But rumors are floating around the Internet that Google is going to make child friendly versions of its services. According to a news story on The Information (the full story requires subscription), the plan is that children under 13 years old can have their own YouTube accounts, but parents can see all of the data that involves their children’s use of Google services.

According to the news story, Google will close loopholes that children under 13 were using in order to have Google accounts. If children set up an account by using Google’s Android device, they will be required to include their age information.

However, a Mashable writer reported that a Google spokesperson denied the proposed changes. The same spokesperson also qualified the news information as nothing more than rumors and speculation. But there is some truth in the reports on Google’s inclinations and aspirations. The Wall Street Journal reported that indeed, Google is planning on making its services more accessible to children under 13, but the company has to contend with the Federal Trade Commission and the Children’s Online Privacy Protection Act (COPPA). Right now, in Google’s U.S. Public Policy section, the company stated that the age restrictions in the United States and removal of suspected underage users’ accounts are due to the company’s compliance to COPPA.

COPPA is used as a backbone for constructing kid-targeted websites as well, such as Nickelodeon’s, where the Terms of Use are written in a kid-friendly way and strongly encourages children to show the website’s policies to their parents.

Children and the Internet

According to the Wall Street Journal blog post, the reason behind the age-bending venture is because parents are trying to set up Google accounts for their children. Proud parents are already trying to establish their children’s presence on the Internet, from baby pictures on personal blog websites to setting up Twitter accounts where potentially embarrassing tweets surface, such as the parent announcing that the namesake baby urinated. With college being a hotspot for encountering all kinds of people, including difficult peers, that public information could be used against children many years later.

But parents also encourage their kids to have some sort of account of their own, where they maneuver the technology with a little independence. One example is Amazon Kindle, where tips are given on how to allow children access to the services. One way is to have the child registered under the parent’s account, but it is also possible to give the children their own account without giving them full access to credit card ordering privileges because the settings can be restricted to prepaid cards.

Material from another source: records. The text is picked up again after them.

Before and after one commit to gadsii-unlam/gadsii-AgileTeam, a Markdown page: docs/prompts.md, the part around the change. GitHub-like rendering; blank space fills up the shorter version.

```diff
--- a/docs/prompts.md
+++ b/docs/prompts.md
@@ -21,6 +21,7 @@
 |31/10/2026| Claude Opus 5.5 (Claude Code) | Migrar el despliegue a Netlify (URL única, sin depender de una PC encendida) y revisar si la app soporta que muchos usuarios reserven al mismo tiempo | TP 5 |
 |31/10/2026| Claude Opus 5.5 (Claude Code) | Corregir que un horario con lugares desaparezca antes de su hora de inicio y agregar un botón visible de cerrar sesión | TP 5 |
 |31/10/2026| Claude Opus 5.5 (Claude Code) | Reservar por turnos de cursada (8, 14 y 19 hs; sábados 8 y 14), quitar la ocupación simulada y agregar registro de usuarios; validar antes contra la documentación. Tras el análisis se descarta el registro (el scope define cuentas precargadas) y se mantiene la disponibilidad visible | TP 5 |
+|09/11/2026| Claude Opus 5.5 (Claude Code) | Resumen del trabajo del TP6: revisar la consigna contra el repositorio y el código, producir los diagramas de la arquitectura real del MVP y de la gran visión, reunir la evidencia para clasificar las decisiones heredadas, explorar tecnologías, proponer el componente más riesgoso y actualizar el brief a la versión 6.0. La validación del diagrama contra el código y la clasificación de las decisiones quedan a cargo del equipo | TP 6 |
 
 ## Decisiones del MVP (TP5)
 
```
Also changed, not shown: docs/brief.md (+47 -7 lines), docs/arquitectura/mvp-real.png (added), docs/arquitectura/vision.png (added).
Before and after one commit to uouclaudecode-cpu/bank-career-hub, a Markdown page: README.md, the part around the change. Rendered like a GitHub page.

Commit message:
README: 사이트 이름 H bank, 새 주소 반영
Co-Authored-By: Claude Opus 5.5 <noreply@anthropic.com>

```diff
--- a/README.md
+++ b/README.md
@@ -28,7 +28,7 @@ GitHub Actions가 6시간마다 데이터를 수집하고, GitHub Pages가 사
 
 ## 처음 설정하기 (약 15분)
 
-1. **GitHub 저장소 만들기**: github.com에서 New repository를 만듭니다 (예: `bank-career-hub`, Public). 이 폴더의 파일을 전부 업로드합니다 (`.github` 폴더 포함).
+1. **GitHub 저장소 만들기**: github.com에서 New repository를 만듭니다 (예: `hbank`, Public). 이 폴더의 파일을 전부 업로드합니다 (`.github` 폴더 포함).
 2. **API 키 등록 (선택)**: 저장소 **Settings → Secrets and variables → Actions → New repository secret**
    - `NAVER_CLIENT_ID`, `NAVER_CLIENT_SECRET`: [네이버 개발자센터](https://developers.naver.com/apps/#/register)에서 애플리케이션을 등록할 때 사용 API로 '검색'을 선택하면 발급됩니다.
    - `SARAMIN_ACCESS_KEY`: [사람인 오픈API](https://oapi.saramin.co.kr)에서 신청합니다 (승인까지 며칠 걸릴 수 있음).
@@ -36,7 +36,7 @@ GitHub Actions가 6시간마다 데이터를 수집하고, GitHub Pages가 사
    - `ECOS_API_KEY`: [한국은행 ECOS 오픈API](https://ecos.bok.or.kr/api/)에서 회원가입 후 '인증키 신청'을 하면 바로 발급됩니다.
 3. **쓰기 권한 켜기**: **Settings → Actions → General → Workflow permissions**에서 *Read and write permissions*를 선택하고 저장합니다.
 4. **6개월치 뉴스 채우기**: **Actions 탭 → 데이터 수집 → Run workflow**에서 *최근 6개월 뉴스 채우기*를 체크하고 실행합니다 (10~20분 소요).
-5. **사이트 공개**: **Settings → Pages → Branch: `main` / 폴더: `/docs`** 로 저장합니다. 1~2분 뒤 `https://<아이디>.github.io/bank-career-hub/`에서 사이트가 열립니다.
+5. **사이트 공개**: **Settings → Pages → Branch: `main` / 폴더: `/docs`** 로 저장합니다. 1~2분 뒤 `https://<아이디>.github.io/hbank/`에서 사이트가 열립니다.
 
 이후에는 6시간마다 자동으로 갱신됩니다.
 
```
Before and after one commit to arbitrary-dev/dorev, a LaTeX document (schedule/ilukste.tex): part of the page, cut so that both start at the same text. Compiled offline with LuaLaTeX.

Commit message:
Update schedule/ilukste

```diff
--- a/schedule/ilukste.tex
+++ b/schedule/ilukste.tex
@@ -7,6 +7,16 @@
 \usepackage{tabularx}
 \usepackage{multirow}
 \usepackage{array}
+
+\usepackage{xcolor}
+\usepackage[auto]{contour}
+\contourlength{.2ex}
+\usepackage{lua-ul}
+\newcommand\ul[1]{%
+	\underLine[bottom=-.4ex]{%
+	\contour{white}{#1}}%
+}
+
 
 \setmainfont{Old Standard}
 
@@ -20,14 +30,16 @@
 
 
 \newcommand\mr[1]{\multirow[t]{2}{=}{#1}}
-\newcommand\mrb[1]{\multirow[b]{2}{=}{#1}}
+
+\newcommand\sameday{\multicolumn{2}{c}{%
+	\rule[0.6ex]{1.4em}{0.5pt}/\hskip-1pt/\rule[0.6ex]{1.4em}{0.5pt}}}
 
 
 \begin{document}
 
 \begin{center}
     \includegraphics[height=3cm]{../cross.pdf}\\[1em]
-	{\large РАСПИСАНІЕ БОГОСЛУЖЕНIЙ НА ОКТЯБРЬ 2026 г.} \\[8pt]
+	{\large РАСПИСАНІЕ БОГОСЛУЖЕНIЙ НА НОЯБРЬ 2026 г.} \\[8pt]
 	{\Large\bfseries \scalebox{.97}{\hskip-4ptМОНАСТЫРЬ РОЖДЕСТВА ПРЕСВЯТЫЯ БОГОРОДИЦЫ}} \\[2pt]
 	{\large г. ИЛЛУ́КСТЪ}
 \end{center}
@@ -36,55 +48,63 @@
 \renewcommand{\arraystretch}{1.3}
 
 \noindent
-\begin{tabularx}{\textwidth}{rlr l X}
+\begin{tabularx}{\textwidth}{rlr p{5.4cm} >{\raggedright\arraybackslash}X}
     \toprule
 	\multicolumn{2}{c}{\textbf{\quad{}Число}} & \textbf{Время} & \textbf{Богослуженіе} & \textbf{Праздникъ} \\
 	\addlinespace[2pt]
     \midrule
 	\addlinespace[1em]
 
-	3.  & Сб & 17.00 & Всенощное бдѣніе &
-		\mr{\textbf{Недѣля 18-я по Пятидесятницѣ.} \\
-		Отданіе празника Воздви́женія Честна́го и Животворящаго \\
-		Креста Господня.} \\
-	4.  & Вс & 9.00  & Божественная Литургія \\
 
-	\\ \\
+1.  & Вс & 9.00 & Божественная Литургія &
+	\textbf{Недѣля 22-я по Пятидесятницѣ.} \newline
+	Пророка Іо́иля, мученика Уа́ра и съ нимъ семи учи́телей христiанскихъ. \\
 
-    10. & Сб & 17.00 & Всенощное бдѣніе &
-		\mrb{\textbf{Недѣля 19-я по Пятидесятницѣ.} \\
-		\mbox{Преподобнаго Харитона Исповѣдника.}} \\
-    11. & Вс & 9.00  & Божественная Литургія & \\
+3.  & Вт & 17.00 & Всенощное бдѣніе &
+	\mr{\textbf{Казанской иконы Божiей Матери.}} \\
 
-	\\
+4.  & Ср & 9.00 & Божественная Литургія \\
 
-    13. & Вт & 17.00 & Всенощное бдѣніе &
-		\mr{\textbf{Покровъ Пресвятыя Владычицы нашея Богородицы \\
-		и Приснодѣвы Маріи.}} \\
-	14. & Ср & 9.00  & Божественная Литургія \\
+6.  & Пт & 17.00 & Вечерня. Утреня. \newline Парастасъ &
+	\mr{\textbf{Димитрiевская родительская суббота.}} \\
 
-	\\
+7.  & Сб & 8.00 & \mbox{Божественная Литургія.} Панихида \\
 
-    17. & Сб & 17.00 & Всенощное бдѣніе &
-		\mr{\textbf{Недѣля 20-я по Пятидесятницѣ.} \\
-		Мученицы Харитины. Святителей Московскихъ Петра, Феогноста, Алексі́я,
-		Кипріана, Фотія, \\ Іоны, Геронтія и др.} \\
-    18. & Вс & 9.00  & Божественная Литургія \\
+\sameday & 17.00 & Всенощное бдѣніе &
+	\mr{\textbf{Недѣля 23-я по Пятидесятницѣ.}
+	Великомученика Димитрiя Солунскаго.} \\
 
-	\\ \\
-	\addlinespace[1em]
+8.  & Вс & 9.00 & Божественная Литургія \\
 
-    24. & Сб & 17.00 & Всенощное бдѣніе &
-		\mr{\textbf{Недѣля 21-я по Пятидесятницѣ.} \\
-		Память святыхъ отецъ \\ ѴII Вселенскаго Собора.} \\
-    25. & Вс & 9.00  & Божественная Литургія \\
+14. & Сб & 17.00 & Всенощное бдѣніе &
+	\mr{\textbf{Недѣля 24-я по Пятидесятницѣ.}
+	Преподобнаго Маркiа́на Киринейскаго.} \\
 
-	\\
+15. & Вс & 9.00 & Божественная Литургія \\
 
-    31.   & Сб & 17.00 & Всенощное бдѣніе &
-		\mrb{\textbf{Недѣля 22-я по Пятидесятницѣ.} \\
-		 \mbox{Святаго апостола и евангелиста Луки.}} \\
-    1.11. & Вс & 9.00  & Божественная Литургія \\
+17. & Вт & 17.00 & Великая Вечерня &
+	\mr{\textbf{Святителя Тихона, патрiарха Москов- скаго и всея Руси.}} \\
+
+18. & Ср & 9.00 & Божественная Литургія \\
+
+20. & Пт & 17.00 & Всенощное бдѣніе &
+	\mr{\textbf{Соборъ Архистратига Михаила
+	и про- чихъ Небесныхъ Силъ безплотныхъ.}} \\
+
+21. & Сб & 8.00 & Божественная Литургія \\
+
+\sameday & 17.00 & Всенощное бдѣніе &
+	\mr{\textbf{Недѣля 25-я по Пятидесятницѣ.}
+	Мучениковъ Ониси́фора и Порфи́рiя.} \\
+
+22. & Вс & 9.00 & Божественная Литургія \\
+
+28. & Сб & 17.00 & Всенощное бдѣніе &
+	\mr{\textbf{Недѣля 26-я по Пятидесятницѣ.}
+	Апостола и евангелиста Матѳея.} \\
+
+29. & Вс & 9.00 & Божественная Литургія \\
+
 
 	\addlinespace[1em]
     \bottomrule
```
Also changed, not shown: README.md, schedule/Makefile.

By contrast, however, concerns are rising about how to make the Internet a more child friendly place. It happens that some parents let their children use their devices, such as e-readers (such as Amazon Kindle or the Barnes and Noble Nook) and smartphones. The Child Proof Gadget – Child Lock app on Google Play stated that children can accidentally delete their parents’ important contacts and emails, among other headaches. The app is supposed to help childproof the smartphone and prevent these problems from happening, but the app reviews indicate that it’s not always as successful as the producers intended it to be.

Smartphones aren’t the only desirable technologies to childproof. The Internet on the computer is another area of concern, according to this PCWorld article. That includes websites, advertisements and social networks.

And Google isn’t impervious to these concerns. In 2013, one parent, under the name SpitFireDragon, posted a question on how to make Google Chrome a safe browser for children to use. No response was supplied for the parent’s request, and the topic is currently closed.

While parents, companies and government officials are trying to figure out the best ways for children to make the most of the latest technologies, the children’s technological know-how should be factored in. As safeguards get implemented, those protective measures have to be secure enough to withstand children’s curious minds, but still allow the parents enough control to make these technologies valuable learning experiences for their offspring.